Wilde’s original is filled with wit and subtly subversive humor. Urbinati’s adaptation takes Wilde’s lead and runs with it, making clear things that would have been taboo in Oscar’s day and subtly suggesting things that are still subversive today. For example, Urbinati transforms Herr Winkelkropf (the sharp, intelligent Michael Crane) – merely a German “revolutionary” with “Russian” leanings in the original – into a frankly acknowledged anarchist, and gives him lines that underline political and social points only hinted at in Wilde’s story.
Even more, Urbinati turns the originally mild role of Lady Windermere into a cunningly manipulative force of nature (like her namesake in Wilde’s play “Lady Windermere’s Fan”), and Hawking turns the role into an unquestionable “lead” performance, replete with quotable lines and juicy motivation.

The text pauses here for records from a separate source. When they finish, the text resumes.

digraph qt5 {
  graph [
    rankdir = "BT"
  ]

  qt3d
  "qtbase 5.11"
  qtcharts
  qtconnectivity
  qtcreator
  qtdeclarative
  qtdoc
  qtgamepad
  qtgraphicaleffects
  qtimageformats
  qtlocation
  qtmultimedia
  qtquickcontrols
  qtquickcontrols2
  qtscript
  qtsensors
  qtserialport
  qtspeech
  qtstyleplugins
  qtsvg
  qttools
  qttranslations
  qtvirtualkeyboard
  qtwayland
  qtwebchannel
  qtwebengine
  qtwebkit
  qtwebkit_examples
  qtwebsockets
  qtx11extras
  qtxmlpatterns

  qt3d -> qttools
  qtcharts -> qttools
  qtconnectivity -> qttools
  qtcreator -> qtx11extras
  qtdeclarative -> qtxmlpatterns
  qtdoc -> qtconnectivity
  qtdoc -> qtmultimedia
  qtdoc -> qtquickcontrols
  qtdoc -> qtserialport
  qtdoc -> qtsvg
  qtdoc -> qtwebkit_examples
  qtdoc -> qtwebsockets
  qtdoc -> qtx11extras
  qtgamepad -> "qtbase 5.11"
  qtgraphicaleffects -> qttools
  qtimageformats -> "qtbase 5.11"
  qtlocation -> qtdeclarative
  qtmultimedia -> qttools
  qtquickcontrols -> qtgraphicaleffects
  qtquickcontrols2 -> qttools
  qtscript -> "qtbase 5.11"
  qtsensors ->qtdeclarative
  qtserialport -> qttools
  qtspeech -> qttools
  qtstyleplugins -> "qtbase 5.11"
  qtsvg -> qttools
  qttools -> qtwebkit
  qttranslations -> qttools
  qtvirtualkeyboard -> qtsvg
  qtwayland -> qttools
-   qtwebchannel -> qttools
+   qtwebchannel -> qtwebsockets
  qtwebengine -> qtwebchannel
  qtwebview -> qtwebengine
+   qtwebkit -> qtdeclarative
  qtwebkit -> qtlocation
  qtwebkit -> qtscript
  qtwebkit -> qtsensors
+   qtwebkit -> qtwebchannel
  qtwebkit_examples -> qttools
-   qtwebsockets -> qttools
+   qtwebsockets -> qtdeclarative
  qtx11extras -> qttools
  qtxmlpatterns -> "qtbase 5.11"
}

Glenn Peters gets the “Lady Bracknell” award for giving the evening’s only drag role (the stiff-necked but hedonistic Lady Clem) a truly believable interpretation.
This production also benefits from the designs of Lee Savage (set) and Naomi Wolff (costumes). Savage sets the tale’s visuals against an aquatic blue background, which achieves the right balance between light comedy and the murderousness of Lord Arthur’s “dark quest.” Wolff’s costumes also tell their own story: Many of the show’s biggest laughs arrive through the overstated outfits of silly clotheshorse Jane (Jocelyn Greene).
In the central role of Lord Arthur, Ruffin unfortunately takes his time to get the role right, mumbling many of his lines until it’s time for Arthur to take center stage. Once he’s on a roll, though, Ruffin clearly expresses Arthur’s dilemma, which is only exacerbated by the fact that Lord Savile is a certifiable idiot. “West Moon Street” is a Wilde ride indeed!